## About this task
Where "Phase" occurs in a line of the entries below, copy that line.

## Version difference data
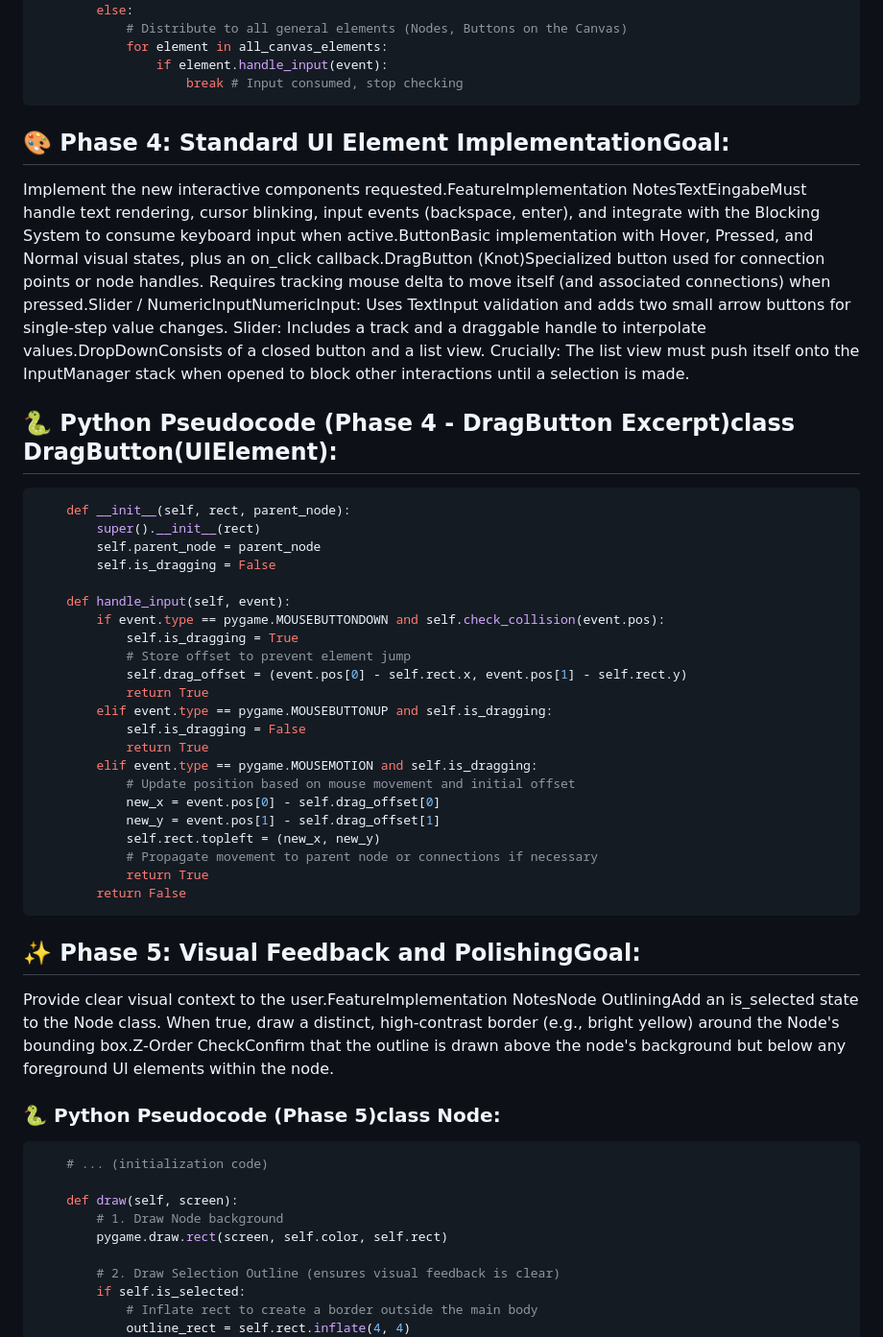
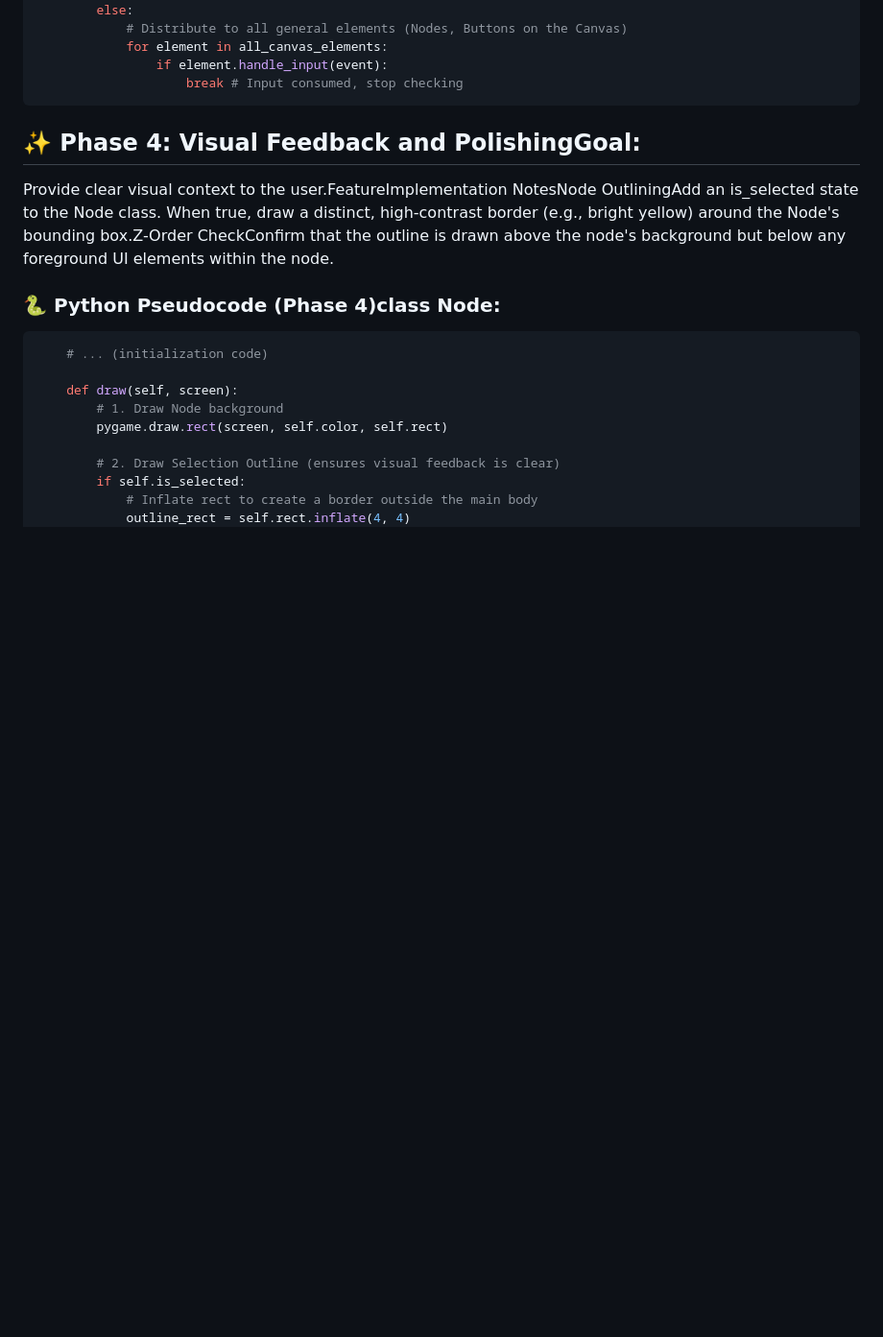
Before and after one commit to justusdecker/Node-Editor, a Markdown page: README.md, the part around one of its changes. Shown at 96% size. Drawn GitHub-style; blank space fills up the shorter version.

Commit message:
fixed 2&4 duplicate

````diff
--- a/README.md
+++ b/README.md
@@ -113,36 +113,10 @@ TaskDescriptionInput ManagerImplement a centralized InputManager to control the
                 if element.handle_input(event):
                     break # Input consumed, stop checking
 ```
-## 🎨 Phase 4: Standard UI Element ImplementationGoal:
-Implement the new interactive components requested.FeatureImplementation NotesTextEingabeMust handle text rendering, cursor blinking, input events (backspace, enter), and integrate with the Blocking System to consume keyboard input when active.ButtonBasic implementation with Hover, Pressed, and Normal visual states, plus an on_click callback.DragButton (Knot)Specialized button used for connection points or node handles. Requires tracking mouse delta to move itself (and associated connections) when pressed.Slider / NumericInputNumericInput: Uses TextInput validation and adds two small arrow buttons for single-step value changes. Slider: Includes a track and a draggable handle to interpolate values.DropDownConsists of a closed button and a list view. Crucially: The list view must push itself onto the InputManager stack when opened to block other interactions until a selection is made.
-## 🐍 Python Pseudocode (Phase 4 - DragButton Excerpt)class DragButton(UIElement):
-```python
-    def __init__(self, rect, parent_node):
-        super().__init__(rect)
-        self.parent_node = parent_node
-        self.is_dragging = False
 
-    def handle_input(self, event):
-        if event.type == pygame.MOUSEBUTTONDOWN and self.check_collision(event.pos):
-            self.is_dragging = True
-            # Store offset to prevent element jump
-            self.drag_offset = (event.pos[0] - self.rect.x, event.pos[1] - self.rect.y)
-            return True
-        elif event.type == pygame.MOUSEBUTTONUP and self.is_dragging:
-            self.is_dragging = False
-            return True
-        elif event.type == pygame.MOUSEMOTION and self.is_dragging:
-            # Update position based on mouse movement and initial offset
-            new_x = event.pos[0] - self.drag_offset[0]
-            new_y = event.pos[1] - self.drag_offset[1]
-            self.rect.topleft = (new_x, new_y)
-            # Propagate movement to parent node or connections if necessary
-            return True
-        return False
-```
-## ✨ Phase 5: Visual Feedback and PolishingGoal:
+## ✨ Phase 4: Visual Feedback and PolishingGoal:
 Provide clear visual context to the user.FeatureImplementation NotesNode OutliningAdd an is_selected state to the Node class. When true, draw a distinct, high-contrast border (e.g., bright yellow) around the Node's bounding box.Z-Order CheckConfirm that the outline is drawn above the node's background but below any foreground UI elements within the node.
-### 🐍 Python Pseudocode (Phase 5)class Node:
+### 🐍 Python Pseudocode (Phase 4)class Node:
 ```python
     # ... (initialization code)
 
````
Also changed, not shown: other parts of README.md (+1 -1 lines).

## The answer
-## 🎨 Phase 4: Standard UI Element ImplementationGoal:
-## 🐍 Python Pseudocode (Phase 4 - DragButton Excerpt)class DragButton(UIElement):
-## ✨ Phase 5: Visual Feedback and PolishingGoal:
+## ✨ Phase 4: Visual Feedback and PolishingGoal:
-### 🐍 Python Pseudocode (Phase 5)class Node:
+### 🐍 Python Pseudocode (Phase 4)class Node:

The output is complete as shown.